Task data section start
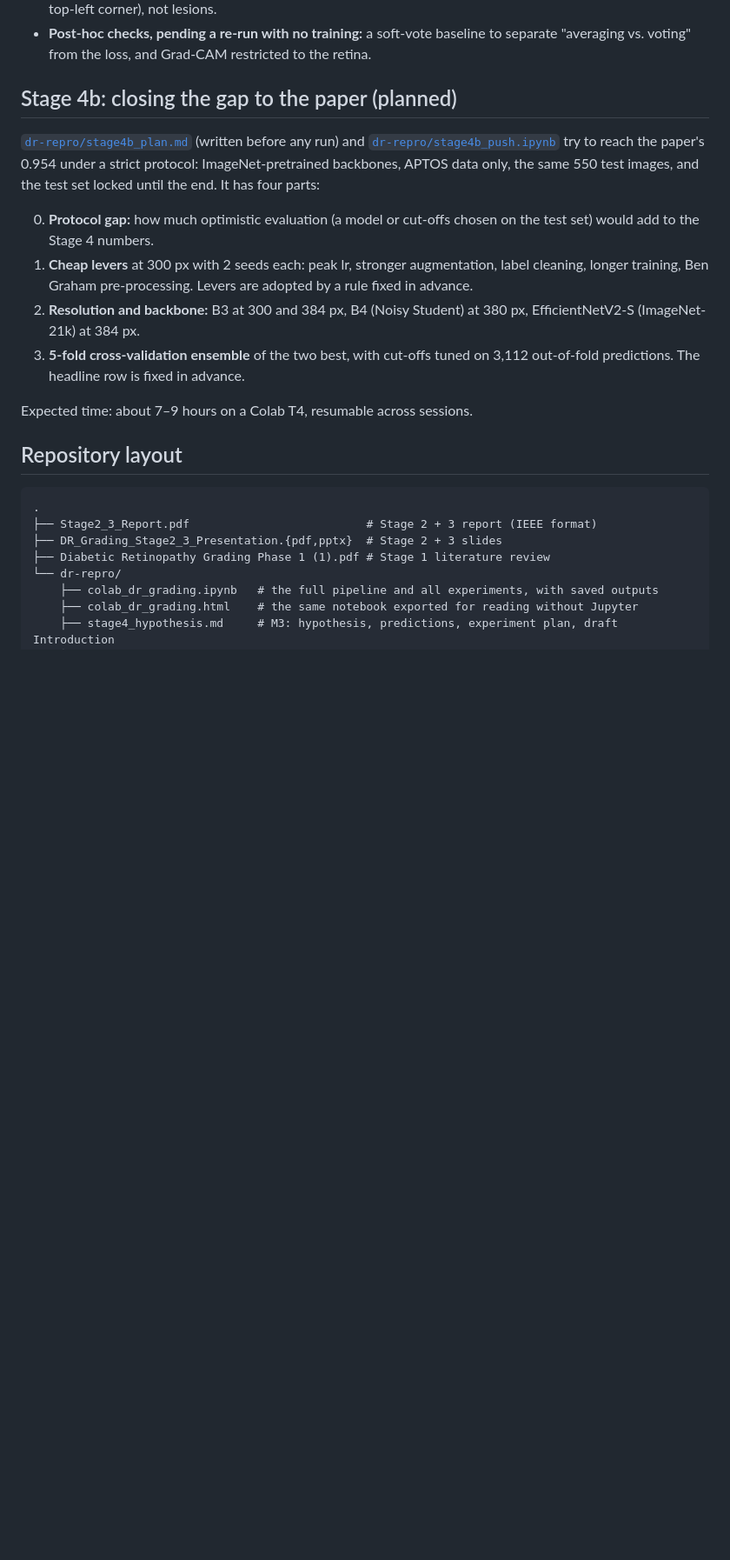
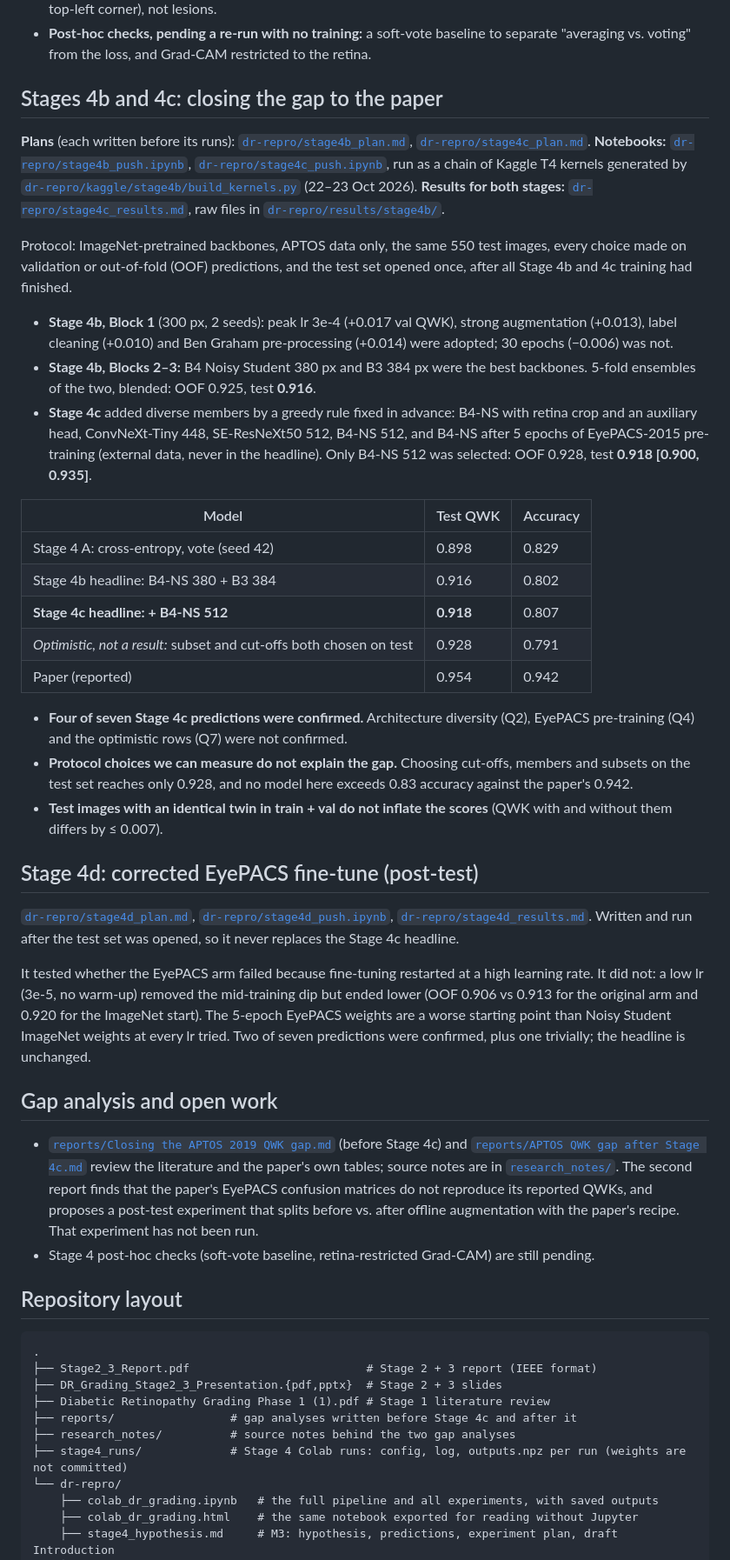
Before and after one commit to devxsubh/aptos-dr-grading-reproduction, a Markdown page: README.md, the part around one of its changes. Shown at 87% size. GitHub-like rendering; blank space fills up the shorter version.

Commit message:
README: Stage 4b-4d results and layout; add agent instructions
Co-Authored-By: Claude Opus 5.5 <noreply@anthropic.com>

```diff
--- a/README.md
+++ b/README.md
@@ -57,16 +59,38 @@ Test set: 550 images (stratified 70/15/15 split, seed 42), never used for any de
 - **The first Grad-CAM figure shows a padding artefact** of EfficientNet-B3 at 300 px (the peak is always in the top-left corner), not lesions.
 - **Post-hoc checks, pending a re-run with no training:** a soft-vote baseline to separate "averaging vs. voting" from the loss, and Grad-CAM restricted to the retina.
 
-## Stage 4b: closing the gap to the paper (planned)
+## Stages 4b and 4c: closing the gap to the paper
 
-[`dr-repro/stage4b_plan.md`](dr-repro/stage4b_plan.md) (written before any run) and [`dr-repro/stage4b_push.ipynb`](dr-repro/stage4b_push.ipynb) try to reach the paper's 0.954 under a strict protocol: ImageNet-pretrained backbones, APTOS data only, the same 550 test images, and the test set locked until the end. It has four parts:
+**Plans** (each written before its runs): [`dr-repro/stage4b_plan.md`](dr-repro/stage4b_plan.md), [`dr-repro/stage4c_plan.md`](dr-repro/stage4c_plan.md). **Notebooks:** [`dr-repro/stage4b_push.ipynb`](dr-repro/stage4b_push.ipynb), [`dr-repro/stage4c_push.ipynb`](dr-repro/stage4c_push.ipynb), run as a chain of Kaggle T4 kernels generated by [`dr-repro/kaggle/stage4b/build_kernels.py`](dr-repro/kaggle/stage4b/build_kernels.py) (22–23 Oct 2026). **Results for both stages:** [`dr-repro/stage4c_results.md`](dr-repro/stage4c_results.md), raw files in [`dr-repro/results/stage4b/`](dr-repro/results/stage4b/).
 
-0. **Protocol gap:** how much optimistic evaluation (a model or cut-offs chosen on the test set) would add to the Stage 4 numbers.
-1. **Cheap levers** at 300 px with 2 seeds each: peak lr, stronger augmentation, label cleaning, longer training, Ben Graham pre-processing. Levers are adopted by a rule fixed in advance.
-2. **Resolution and backbone:** B3 at 300 and 384 px, B4 (Noisy Student) at 380 px, EfficientNetV2-S (ImageNet-21k) at 384 px.
-3. **5-fold cross-validation ensemble** of the two best, with cut-offs tuned on 3,112 out-of-fold predictions. The headline row is fixed in advance.
+Protocol: ImageNet-pretrained backbones, APTOS data only, the same 550 test images, every choice made on validation or out-of-fold (OOF) predictions, and the test set opened once, after all Stage 4b and 4c training had finished.
 
-Expected time: about 7–9 hours on a Colab T4, resumable across sessions.
+- **Stage 4b, Block 1** (300 px, 2 seeds): peak lr 3e-4 (+0.017 val QWK), strong augmentation (+0.013), label cleaning (+0.010) and Ben Graham pre-processing (+0.014) were adopted; 30 epochs (−0.006) was not.
+- **Stage 4b, Blocks 2–3:** B4 Noisy Student 380 px and B3 384 px were the best backbones. 5-fold ensembles of the two, blended: OOF 0.925, test **0.916**.
+- **Stage 4c** added diverse members by a greedy rule fixed in advance: B4-NS with retina crop and an auxiliary head, ConvNeXt-Tiny 448, SE-ResNeXt50 512, B4-NS 512, and B4-NS after 5 epochs of EyePACS-2015 pre-training (external data, never in the headline). Only B4-NS 512 was selected: OOF 0.928, test **0.918 [0.900, 0.935]**.
+
+| Model | Test QWK | Accuracy |
+|---|---|---|
+| Stage 4 A: cross-entropy, vote (seed 42) | 0.898 | 0.829 |
+| Stage 4b headline: B4-NS 380 + B3 384 | 0.916 | 0.802 |
+| **Stage 4c headline: + B4-NS 512** | **0.918** | 0.807 |
+| *Optimistic, not a result:* subset and cut-offs both chosen on test | 0.928 | 0.791 |
+| Paper (reported) | 0.954 | 0.942 |
+
+- **Four of seven Stage 4c predictions were confirmed.** Architecture diversity (Q2), EyePACS pre-training (Q4) and the optimistic rows (Q7) were not confirmed.
+- **Protocol choices we can measure do not explain the gap.** Choosing cut-offs, members and subsets on the test set reaches only 0.928, and no model here exceeds 0.83 accuracy against the paper's 0.942.
+- **Test images with an identical twin in train + val do not inflate the scores** (QWK with and without them differs by ≤ 0.007).
+
+## Stage 4d: corrected EyePACS fine-tune (post-test)
+
+[`dr-repro/stage4d_plan.md`](dr-repro/stage4d_plan.md), [`dr-repro/stage4d_push.ipynb`](dr-repro/stage4d_push.ipynb), [`dr-repro/stage4d_results.md`](dr-repro/stage4d_results.md). Written and run after the test set was opened, so it never replaces the Stage 4c headline.
+
+It tested whether the EyePACS arm failed because fine-tuning restarted at a high learning rate. It did not: a low lr (3e-5, no warm-up) removed the mid-training dip but ended lower (OOF 0.906 vs 0.913 for the original arm and 0.920 for the ImageNet start). The 5-epoch EyePACS weights are a worse starting point than Noisy Student ImageNet weights at every lr tried. Two of seven predictions were confirmed, plus one trivially; the headline is unchanged.
+
+## Gap analysis and open work
+
+- [`reports/Closing the APTOS 2019 QWK gap.md`](reports/Closing%20the%20APTOS%202019%20QWK%20gap.md) (before Stage 4c) and [`reports/APTOS QWK gap after Stage 4c.md`](reports/APTOS%20QWK%20gap%20after%20Stage%204c.md) review the literature and the paper's own tables; source notes are in [`research_notes/`](research_notes/). The second report finds that the paper's EyePACS confusion matrices do not reproduce its reported QWKs, and proposes a post-test experiment that splits before vs. after offline augmentation with the paper's recipe. That experiment has not been run.
+- Stage 4 post-hoc checks (soft-vote baseline, retina-restricted Grad-CAM) are still pending.
 
 ## Repository layout
 
@@ -75,6 +99,9 @@ Expected time: about 7–9 hours on a Colab T4, resumable across sessions.
 ├── Stage2_3_Report.pdf                          # Stage 2 + 3 report (IEEE format)
 ├── DR_Grading_Stage2_3_Presentation.{pdf,pptx}  # Stage 2 + 3 slides
 ├── Diabetic Retinopathy Grading Phase 1 (1).pdf # Stage 1 literature review
+├── reports/                 # gap analyses written before Stage 4c and after it
+├── research_notes/          # source notes behind the two gap analyses
+├── stage4_runs/             # Stage 4 Colab runs: config, log, outputs.npz per run (weights are not committed)
 └── dr-repro/
     ├── colab_dr_grading.ipynb   # the full pipeline and all experiments, with saved outputs
     ├── colab_dr_grading.html    # the same notebook exported for reading without Jupyter
```
Also changed, not shown: other parts of README.md (+15 -3 lines), AGENTS.md (added, +13 -0 lines), CLAUDE.md (added, +5 -0 lines).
Task data section end
▶ Work instructions
All lines of the listing that contain the word "added" should be copied out.

▶ Answer to this exercise
+- **Stage 4c** added diverse members by a greedy rule fixed in advance: B4-NS with retina crop and an auxiliary head, ConvNeXt-Tiny 448, SE-ResNeXt50 512, B4-NS 512, and B4-NS after 5 epochs of EyePACS-2015 pre-training (external data, never in the headline). Only B4-NS 512 was selected: OOF 0.928, test **0.918 [0.900, 0.935]**.
Also changed, not shown: other parts of README.md (+15 -3 lines), AGENTS.md (added, +13 -0 lines), CLAUDE.md (added, +5 -0 lines).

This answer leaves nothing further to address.